Continued from page 3
ABOVE: Yeoman Warders with John Keohane (who
was Yeoman Gaoler when this photo was taken) and Tom Sharp, Mr. Keohane's
predecessor as Chief Yeoman Warder. INSET BELOW: A Yeoman Warder
gives directions to young visitors.
Yeoman Warders ("Beefeaters")
Yeoman Warders guard the Tower of London with the help of a British Army unit.
They report to the Yeoman Gaoler and the Chief Yeoman Warder (the two gentlemen
on the right side of the group photo above). In addition to keeping an eye on
the Tower, the Yeoman Warders lead free tours and answer questions for visitors.
Tourist: "Where was Ann Boleyn beheaded?"
Yeoman Warder (touching finger to neck): "Right about here."
The Yeoman Warders also have ceremonial duties, including the
nightly Ceremony of the Keys
and attending such events as royal coronations and the Lord Mayor's Show in the
City of London.
Natasha Woollard of the Tower's press office and John Keohane,
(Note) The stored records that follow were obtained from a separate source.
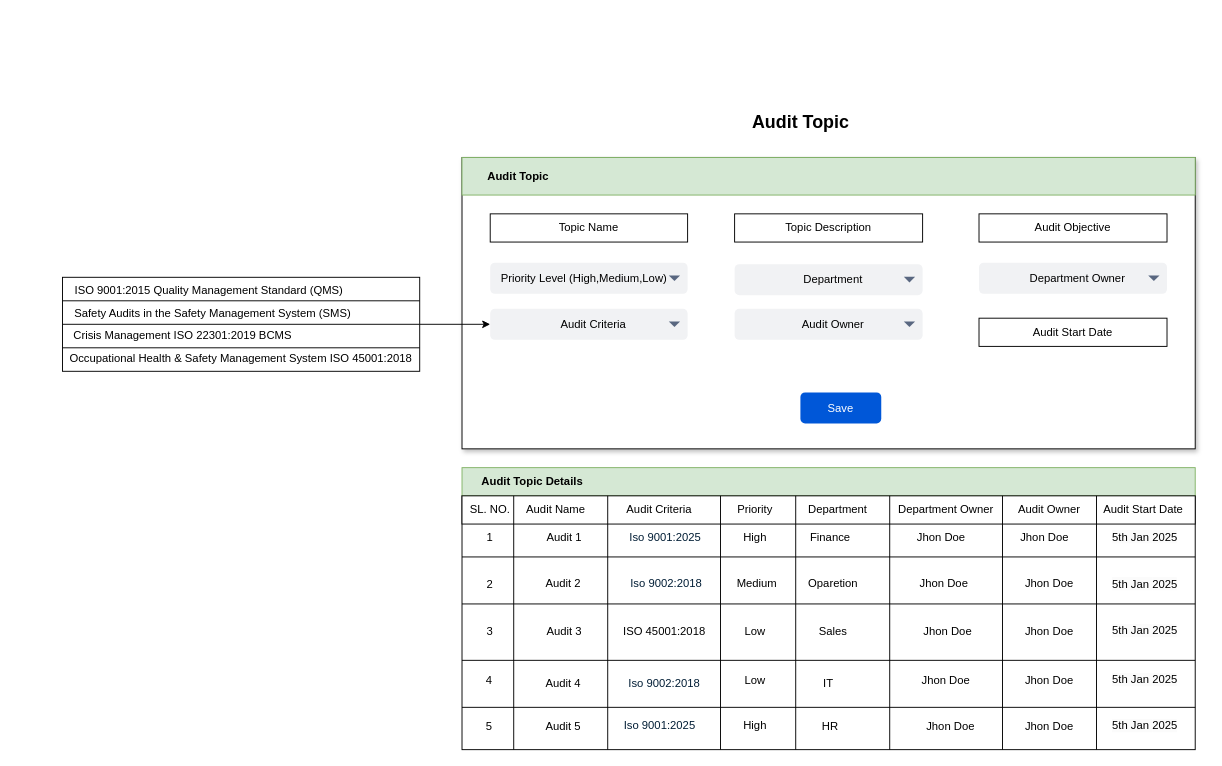
Before: page "Audit Topic" (3 of 8) of Audit Screeen.drawio in AvikM1996/draw.io, a draw.io diagram. Source tidied: cells renumbered, new cells numbered last; positions are measured from the earlier drawing's top-left corner, leaving out a move shared by most shapes. Both pictures are drawn from the tidied source at 94%, with x=0, y=0 at pixel (16, 103). Pictures stored in the file or linked from it are replaced by grey dashed boxes.
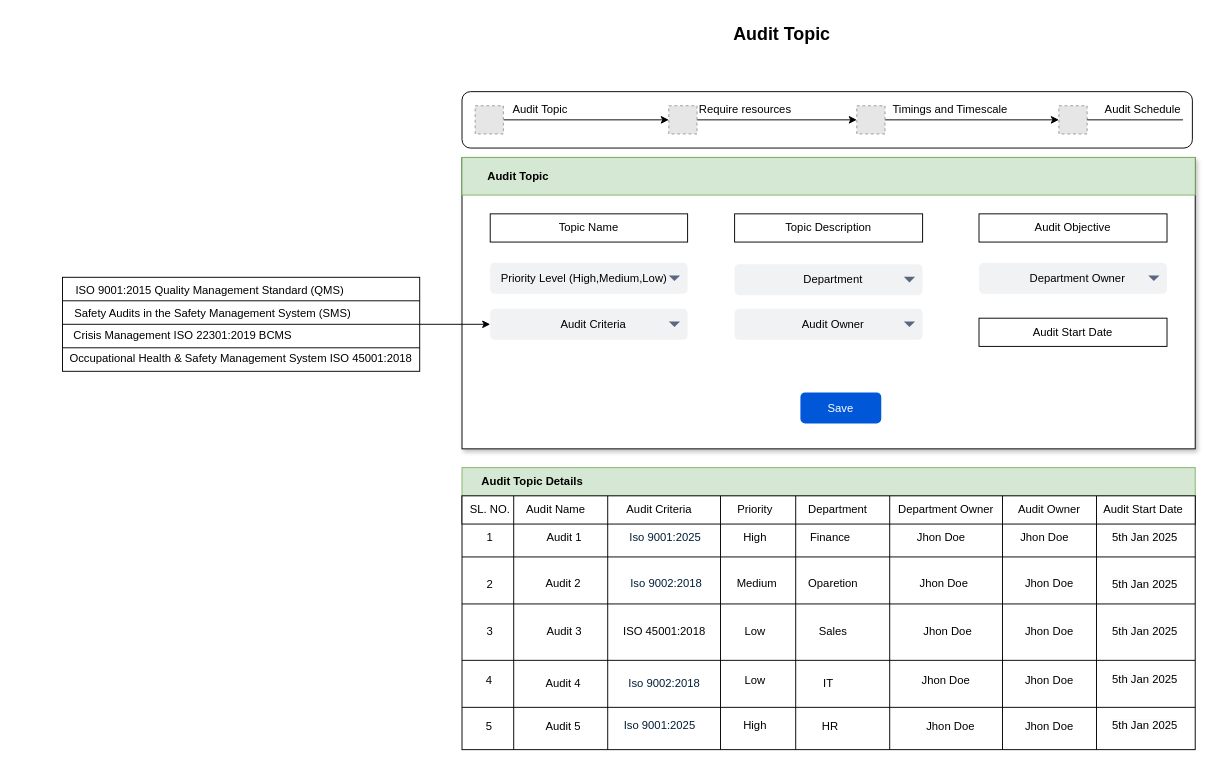
The same diagram, later.

Diff of the diagram source:
```diff
@@
     <mxCell id="9" value="&lt;font style=&quot;font-size: 19px;&quot;&gt;&lt;b&gt;Audit Topic&lt;/b&gt;&lt;/font&gt;" style="text;html=1;align=center;verticalAlign=middle;strokeColor=none;fillColor=none;" parent="1" vertex="1">
-      <mxGeometry x="769" width="130" height="40" as="geometry" />
+      <mxGeometry x="749" y="-93" width="130" height="40" as="geometry" />
     </mxCell>
@@
     <mxCell id="15" value="ISO 9001:2015 Quality Management Standard (QMS)" style="text;html=1;align=center;verticalAlign=middle;whiteSpace=wrap;rounded=0;" parent="1" vertex="1">
-      <mxGeometry y="183.5" width="410" height="30" as="geometry" />
+      <mxGeometry x="1" y="183.5" width="410" height="30" as="geometry" />
     </mxCell>
@@
+    <mxCell id="94" style="rounded=1;whiteSpace=wrap;html=1;" parent="1" vertex="1">
+      <mxGeometry x="474" y="-13" width="777" height="60" as="geometry" />
+    </mxCell>
+    <mxCell id="95" style="edgeStyle=orthogonalEdgeStyle;rounded=0;jettySize=auto;html=1;exitX=1;exitY=0.5;exitDx=0;exitDy=0;entryX=0;entryY=0.5;entryDx=0;entryDy=0;" parent="1" edge="1" source="96" target="98">
+      <mxGeometry relative="1" as="geometry" />
+    </mxCell>
+    <mxCell id="96" style="fillColor=#E6E6E6;strokeColor=#999999;dashed=1;html=1;verticalAlign=top;verticalLabelPosition=bottom;labelBackgroundColor=#ffffff;" parent="1" vertex="1">
+      <mxGeometry x="488" y="2" width="30" height="30" as="geometry" />
+    </mxCell>
+    <mxCell id="97" style="edgeStyle=orthogonalEdgeStyle;rounded=0;jettySize=auto;html=1;exitX=1;exitY=0.5;exitDx=0;exitDy=0;entryX=0;entryY=0.5;entryDx=0;entryDy=0;" parent="1" edge="1" source="98" target="101">
+      <mxGeometry relative="1" as="geometry" />
+    </mxCell>
+    <mxCell id="98" style="fillColor=#E6E6E6;strokeColor=#999999;dashed=1;html=1;verticalAlign=top;verticalLabelPosition=bottom;labelBackgroundColor=#ffffff;" parent="1" vertex="1">
+      <mxGeometry x="694" y="2" width="30" height="30" as="geometry" />
+    </mxCell>
+    <mxCell id="99" style="fillColor=#E6E6E6;strokeColor=#999999;dashed=1;html=1;verticalAlign=top;verticalLabelPosition=bottom;labelBackgroundColor=#ffffff;" parent="1" vertex="1">
+      <mxGeometry x="1109" y="2" width="30" height="30" as="geometry" />
+    </mxCell>
+    <mxCell id="100" style="edgeStyle=orthogonalEdgeStyle;rounded=0;jettySize=auto;html=1;exitX=1;exitY=0.5;exitDx=0;exitDy=0;entryX=0;entryY=0.5;entryDx=0;entryDy=0;" parent="1" edge="1" source="101" target="99">
+      <mxGeometry relative="1" as="geometry" />
+    </mxCell>
+    <mxCell id="101" style="fillColor=#E6E6E6;strokeColor=#999999;dashed=1;html=1;verticalAlign=top;verticalLabelPosition=bottom;labelBackgroundColor=#ffffff;" parent="1" vertex="1">
+      <mxGeometry x="894" y="2" width="30" height="30" as="geometry" />
+    </mxCell>
+    <mxCell id="102" value="Audit Topic" style="text;html=1;align=center;verticalAlign=middle;whiteSpace=wrap;rounded=0;" parent="1" vertex="1">
+      <mxGeometry x="516" y="-9" width="83" height="30" as="geometry" />
+    </mxCell>
+    <mxCell id="103" value="Require resources" style="text;html=1;align=center;verticalAlign=middle;whiteSpace=wrap;rounded=0;" parent="1" vertex="1">
+      <mxGeometry x="720" y="-9" width="111" height="30" as="geometry" />
+    </mxCell>
+    <mxCell id="104" value="Timings and Timescale" style="text;html=1;align=center;verticalAlign=middle;whiteSpace=wrap;rounded=0;" parent="1" vertex="1">
+      <mxGeometry x="926" y="-9" width="135" height="30" as="geometry" />
+    </mxCell>
+    <mxCell id="105" value="Audit Schedule" style="text;html=1;align=center;verticalAlign=middle;whiteSpace=wrap;rounded=0;" parent="1" vertex="1">
+      <mxGeometry x="1131" y="-9" width="135" height="30" as="geometry" />
+    </mxCell>
+    <mxCell id="106" style="line;strokeWidth=1;html=1;" parent="1" vertex="1">
+      <mxGeometry x="1139" y="12" width="102" height="10" as="geometry" />
+    </mxCell>
```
the Yeoman Gaoler during my visit, were kind enough to supply a number of facts about the Yeoman
A so-called Beefeater's official title is: "Yeoman Warder of Her
Majesty's Royal Palace and Fortress the Tower of London and Member of the
Sovereign's Body Guard of the Yeoman Guard Extraordinary."
The erroneous nickname "Beefeater" probably dates back to
the time when Yeoman Warders were given a daily ration of meat. (Records show, that in 1813, the
daily ration for the 30 men on duty was a remarkable 24 pounds of beef, 18 pounds of
mutton, and 16 pounds of veal.)
To apply for a position as a Yeoman Warder, you must have 19
years' of service with good conduct as a senior non-commissioned officer from
the Army, Royal Air Force, Royal Marines, or Royal Navy. (Only a small number of
applicants are accepted.)
New Yeoman Warders are sworn in on Tower Green, where they take
an oath of allegiance that dates back to 1337. After the ceremony, the new
recruits' health is toasted by the Chief Yeoman Warder from a ceremonial
punchbowl. (The punchbowl was a gift from Yeoman Warder Wilkins, who was found
to be earning a living as an innkeeper in Southwark when he should have been on
The Yeoman Warders and their families are required to live
at the Tower. (You'll see their neatly tended rowhouses facing Tower Green.)
In addition, they must own homes elsewhere in England so they'll have a
place to go when they retire.
The Yeoman Warders have two uniforms:
The ceremonial uniform is worn for state occasions;
e.g., when the monarch visits the Tower or for any state occasion that the
Body attends. This uniform is predominantly red and goldwith red stockings,
a white ruff, and black patent shoes.
For everyday wear, the Yeoman Warders wear a blue undress
uniform that comes in summer and winter weights. (See photos above.)
Finally, the first woman
Yeoman Warder (a former Army accountant
named Moira Cameron) began working in uniform at the Tower of London on September 3,
Sites and sights
Photos copyright © HRP. Used by permission.